The government in Wales is standing firm on its decision to begin a cull of badgers on farmland in west Wales next month despite mounting protest from wildlife groups.
Feelings were running high when around 200 supporters of Pembrokeshire Against The Cull gathered outside the offices of rural affairs minister Elin Jones at the Senedd on Monday 8 March.
The group held the rally to urge the Welsh Assembly Government to abandon the cull. But the government said the cull will help tackle the spread of bovine TB in cattle and will press ahead with it.
It said bovine TB is a serious animal health and welfare issue as well as a huge cost to the taxpayer. Over the past 10 years the government had spent almost £100m of taxpayers’ money on compensation alone for slaughtering cattle with TB.
The protesters who gathered at the Senedd on Monday want to see tighter cattle controls, arguing that the cull will devastate wildlife.
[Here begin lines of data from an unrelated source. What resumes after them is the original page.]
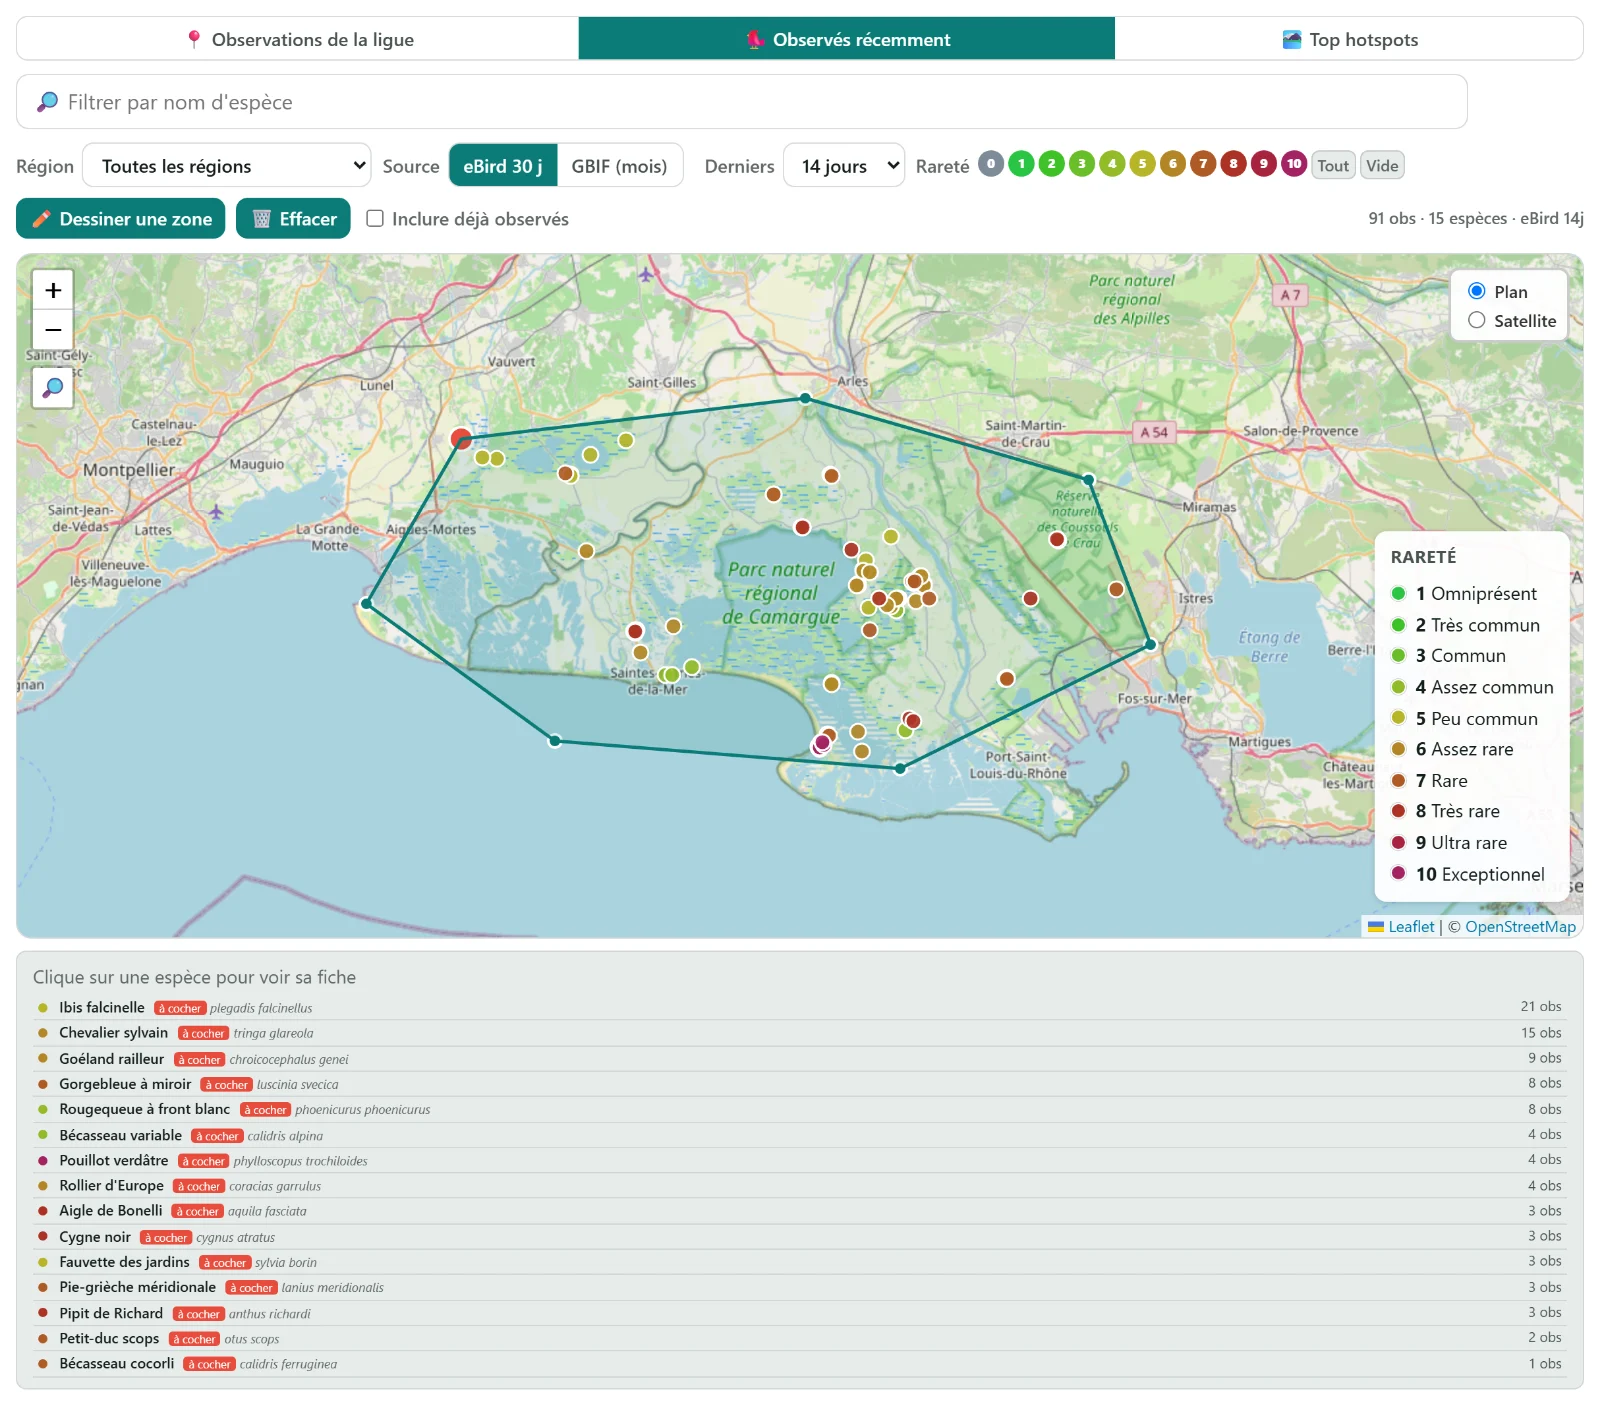
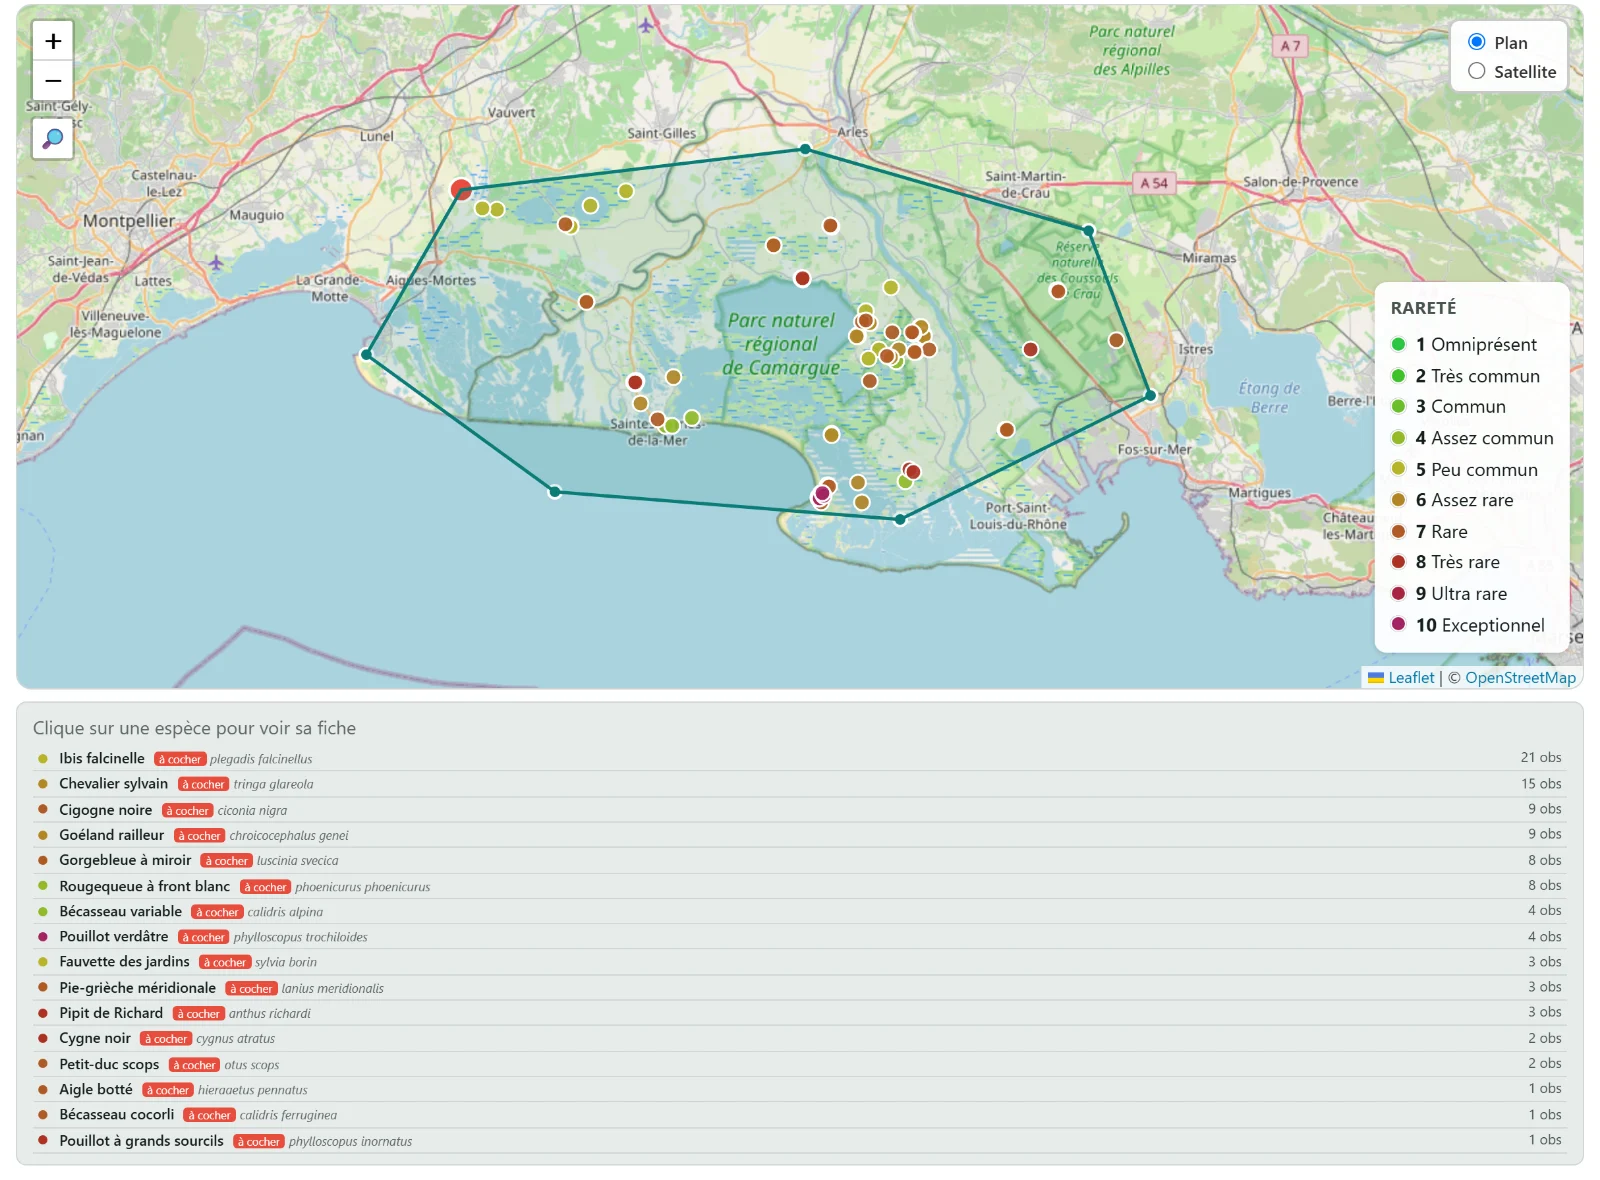
Page L'Ornithèque : zone tracée recapturée sans les onglets ni les filtres

diff --git a/ornitheque.html b/ornitheque.html
@@ -148,13 +148,13 @@
       </div>
     </div>
 
-    <div class="plates--pair plates--egal" style="--cols:193fr 114fr">
+    <div class="plates--pair plates--egal" style="--cols:193fr 136fr">
       <figure class="plate">
         <a href="projet-ornitheque-carte.webp" target="_blank" rel="noopener"><img width="1600" height="828" loading="lazy" src="projet-ornitheque-carte.webp" alt="Carte des observations du groupe en France"></a>
         <figcaption>La carte des observations du groupe, chaque point coloré selon la rareté de l’espèce. Points de la démonstration, inventés.<br><a class="zoom" href="projet-ornitheque-carte.webp" target="_blank" rel="noopener" aria-label="Pleine résolution, nouvel onglet : Carte des observations du groupe en France">Pleine résolution ↗</a></figcaption>
       </figure>
       <figure class="plate">
-        <a href="projet-ornitheque-zone.webp" target="_blank" rel="noopener"><img width="1600" height="1404" loading="lazy" src="projet-ornitheque-zone.webp" alt="Carte des observations récentes, une zone tracée sur la Camargue et la liste des espèces vues"></a>
+        <a href="projet-ornitheque-zone.webp" target="_blank" rel="noopener"><img width="1600" height="1180" loading="lazy" src="projet-ornitheque-zone.webp" alt="Carte des observations récentes, une zone tracée sur la Camargue et la liste des espèces vues"></a>
         <figcaption>Préparer une sortie&nbsp;: on trace une zone sur la carte, et le site liste ce qui y a été vu ces 14 derniers jours. Observations eBird réelles.<br><a class="zoom" href="projet-ornitheque-zone.webp" target="_blank" rel="noopener" aria-label="Pleine résolution, nouvel onglet : Carte des observations récentes, une zone tracée sur la Camargue et la liste des espèces vues">Pleine résolution ↗</a></figcaption>
       </figure>
     </div>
But Stephen James, deputy president of NFU Cymru, who has had repeated TB breakdowns in his Holstein Friesian herd in Pembrokeshire since 1993, said stringent measures had already been implemented to deal with the problem in cattle and this resulted in an increase in cases of bovine TB.
Mr James urged the government not to waver in its holistic approach to the disease. Referring to the protest he said: “Everyone has the right to protest [but] the decision to cull badgers was taken through a democratic process.”
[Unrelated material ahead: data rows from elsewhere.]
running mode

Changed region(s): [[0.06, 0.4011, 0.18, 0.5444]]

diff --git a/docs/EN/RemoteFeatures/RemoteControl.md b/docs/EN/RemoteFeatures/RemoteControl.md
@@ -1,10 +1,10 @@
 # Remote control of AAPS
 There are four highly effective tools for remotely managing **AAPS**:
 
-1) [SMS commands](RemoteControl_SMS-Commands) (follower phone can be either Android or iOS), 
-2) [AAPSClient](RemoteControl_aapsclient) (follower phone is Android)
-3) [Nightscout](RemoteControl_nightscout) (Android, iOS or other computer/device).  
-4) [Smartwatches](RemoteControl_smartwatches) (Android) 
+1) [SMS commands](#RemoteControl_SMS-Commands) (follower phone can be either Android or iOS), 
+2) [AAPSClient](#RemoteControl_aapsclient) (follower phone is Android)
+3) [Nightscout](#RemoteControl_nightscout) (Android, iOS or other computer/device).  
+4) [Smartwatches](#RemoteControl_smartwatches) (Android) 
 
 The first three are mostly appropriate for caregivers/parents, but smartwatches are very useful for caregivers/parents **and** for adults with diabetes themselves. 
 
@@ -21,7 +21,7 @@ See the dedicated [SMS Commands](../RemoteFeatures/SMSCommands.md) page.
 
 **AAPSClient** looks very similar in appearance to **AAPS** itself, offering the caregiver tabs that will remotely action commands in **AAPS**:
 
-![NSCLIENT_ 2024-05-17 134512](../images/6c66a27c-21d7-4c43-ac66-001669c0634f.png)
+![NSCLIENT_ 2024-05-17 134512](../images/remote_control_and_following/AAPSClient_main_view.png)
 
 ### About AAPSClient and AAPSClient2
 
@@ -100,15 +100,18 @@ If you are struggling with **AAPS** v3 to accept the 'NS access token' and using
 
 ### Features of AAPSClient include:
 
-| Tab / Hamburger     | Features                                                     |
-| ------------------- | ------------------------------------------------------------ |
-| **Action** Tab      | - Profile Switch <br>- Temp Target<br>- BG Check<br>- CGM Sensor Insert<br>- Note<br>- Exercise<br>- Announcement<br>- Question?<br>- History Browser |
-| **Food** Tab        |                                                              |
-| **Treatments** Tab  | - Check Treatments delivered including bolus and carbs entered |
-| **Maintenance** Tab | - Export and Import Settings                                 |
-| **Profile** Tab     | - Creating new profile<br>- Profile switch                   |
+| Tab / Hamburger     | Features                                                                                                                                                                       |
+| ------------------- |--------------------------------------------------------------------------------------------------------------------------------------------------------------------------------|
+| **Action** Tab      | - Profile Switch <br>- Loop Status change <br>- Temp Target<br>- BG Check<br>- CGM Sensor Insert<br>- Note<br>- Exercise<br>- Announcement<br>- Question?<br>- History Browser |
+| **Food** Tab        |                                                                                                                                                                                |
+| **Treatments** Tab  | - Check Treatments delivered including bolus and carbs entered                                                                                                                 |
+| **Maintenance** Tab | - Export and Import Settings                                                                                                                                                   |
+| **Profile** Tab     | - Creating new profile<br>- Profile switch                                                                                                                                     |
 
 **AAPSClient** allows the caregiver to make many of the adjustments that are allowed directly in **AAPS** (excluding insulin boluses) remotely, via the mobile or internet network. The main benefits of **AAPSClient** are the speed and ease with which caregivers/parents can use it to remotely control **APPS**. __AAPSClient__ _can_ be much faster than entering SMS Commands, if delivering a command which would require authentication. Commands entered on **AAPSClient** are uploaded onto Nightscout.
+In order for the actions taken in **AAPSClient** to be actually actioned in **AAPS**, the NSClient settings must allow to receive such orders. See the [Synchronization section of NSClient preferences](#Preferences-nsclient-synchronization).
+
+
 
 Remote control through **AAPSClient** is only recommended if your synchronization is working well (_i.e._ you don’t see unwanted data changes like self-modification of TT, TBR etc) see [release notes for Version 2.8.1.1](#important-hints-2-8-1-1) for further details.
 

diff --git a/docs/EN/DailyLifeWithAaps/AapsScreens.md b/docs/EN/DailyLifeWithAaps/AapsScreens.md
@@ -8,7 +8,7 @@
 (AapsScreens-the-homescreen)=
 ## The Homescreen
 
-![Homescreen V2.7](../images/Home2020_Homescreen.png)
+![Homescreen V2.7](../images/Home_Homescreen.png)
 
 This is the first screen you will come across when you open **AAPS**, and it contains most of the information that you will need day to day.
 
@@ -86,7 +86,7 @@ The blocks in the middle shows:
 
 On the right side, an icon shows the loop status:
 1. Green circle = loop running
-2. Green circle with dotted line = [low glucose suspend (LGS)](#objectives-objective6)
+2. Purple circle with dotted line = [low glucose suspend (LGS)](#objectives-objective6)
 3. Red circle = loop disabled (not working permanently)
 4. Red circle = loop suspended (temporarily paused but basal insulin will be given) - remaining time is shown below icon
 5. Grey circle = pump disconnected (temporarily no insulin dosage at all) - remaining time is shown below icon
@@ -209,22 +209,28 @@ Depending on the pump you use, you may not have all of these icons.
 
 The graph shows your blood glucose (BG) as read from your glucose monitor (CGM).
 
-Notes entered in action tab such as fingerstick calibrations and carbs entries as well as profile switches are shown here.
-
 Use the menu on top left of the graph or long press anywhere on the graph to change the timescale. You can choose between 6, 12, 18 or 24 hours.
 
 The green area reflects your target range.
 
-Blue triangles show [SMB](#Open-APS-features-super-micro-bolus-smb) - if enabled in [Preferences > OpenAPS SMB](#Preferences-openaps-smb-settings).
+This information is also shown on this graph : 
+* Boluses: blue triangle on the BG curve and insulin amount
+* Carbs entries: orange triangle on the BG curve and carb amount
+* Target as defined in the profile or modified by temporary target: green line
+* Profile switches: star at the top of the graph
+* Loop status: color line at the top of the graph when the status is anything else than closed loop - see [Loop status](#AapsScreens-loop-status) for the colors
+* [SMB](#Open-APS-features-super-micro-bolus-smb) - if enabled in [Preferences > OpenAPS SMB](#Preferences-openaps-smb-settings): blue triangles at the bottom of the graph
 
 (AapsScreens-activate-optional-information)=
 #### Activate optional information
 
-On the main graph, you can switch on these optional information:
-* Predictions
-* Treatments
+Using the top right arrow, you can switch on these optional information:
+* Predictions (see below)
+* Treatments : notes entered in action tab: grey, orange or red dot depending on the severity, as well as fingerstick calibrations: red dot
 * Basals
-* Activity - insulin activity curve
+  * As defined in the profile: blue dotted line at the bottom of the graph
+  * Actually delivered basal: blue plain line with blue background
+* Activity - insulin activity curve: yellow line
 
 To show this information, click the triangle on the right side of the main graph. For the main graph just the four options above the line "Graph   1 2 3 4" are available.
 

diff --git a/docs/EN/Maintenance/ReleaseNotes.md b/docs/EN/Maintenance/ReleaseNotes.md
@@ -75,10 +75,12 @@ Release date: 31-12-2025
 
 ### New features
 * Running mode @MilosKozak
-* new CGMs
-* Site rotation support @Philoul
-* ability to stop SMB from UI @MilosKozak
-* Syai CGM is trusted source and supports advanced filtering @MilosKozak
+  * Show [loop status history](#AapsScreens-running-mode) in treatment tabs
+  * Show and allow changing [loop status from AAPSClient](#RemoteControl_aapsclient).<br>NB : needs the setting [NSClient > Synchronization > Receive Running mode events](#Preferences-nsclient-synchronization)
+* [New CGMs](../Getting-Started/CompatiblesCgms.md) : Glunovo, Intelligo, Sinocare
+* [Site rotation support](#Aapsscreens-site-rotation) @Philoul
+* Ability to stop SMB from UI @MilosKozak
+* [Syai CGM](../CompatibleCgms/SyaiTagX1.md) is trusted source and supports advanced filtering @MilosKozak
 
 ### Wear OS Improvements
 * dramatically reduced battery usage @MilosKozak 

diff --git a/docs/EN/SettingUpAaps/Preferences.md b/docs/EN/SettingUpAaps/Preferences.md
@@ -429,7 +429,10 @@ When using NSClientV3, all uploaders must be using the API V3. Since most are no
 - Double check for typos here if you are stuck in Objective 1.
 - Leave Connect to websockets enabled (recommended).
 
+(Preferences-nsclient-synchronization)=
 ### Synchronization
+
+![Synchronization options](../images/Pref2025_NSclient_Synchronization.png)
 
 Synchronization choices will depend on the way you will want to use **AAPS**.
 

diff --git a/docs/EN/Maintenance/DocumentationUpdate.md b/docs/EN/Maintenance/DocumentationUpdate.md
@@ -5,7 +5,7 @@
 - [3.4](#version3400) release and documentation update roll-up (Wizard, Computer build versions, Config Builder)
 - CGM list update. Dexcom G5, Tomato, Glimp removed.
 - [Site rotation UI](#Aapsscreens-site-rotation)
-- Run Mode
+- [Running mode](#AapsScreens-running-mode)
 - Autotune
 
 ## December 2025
Mr James admitted farmers in the cull area had expressed concerns about the threat of action by protesters as the cull date approached.
“It is without doubt a controversial subject and the concerns are not over people who will protest peacefully but those who get stirred up by the event and not the cause,” he said.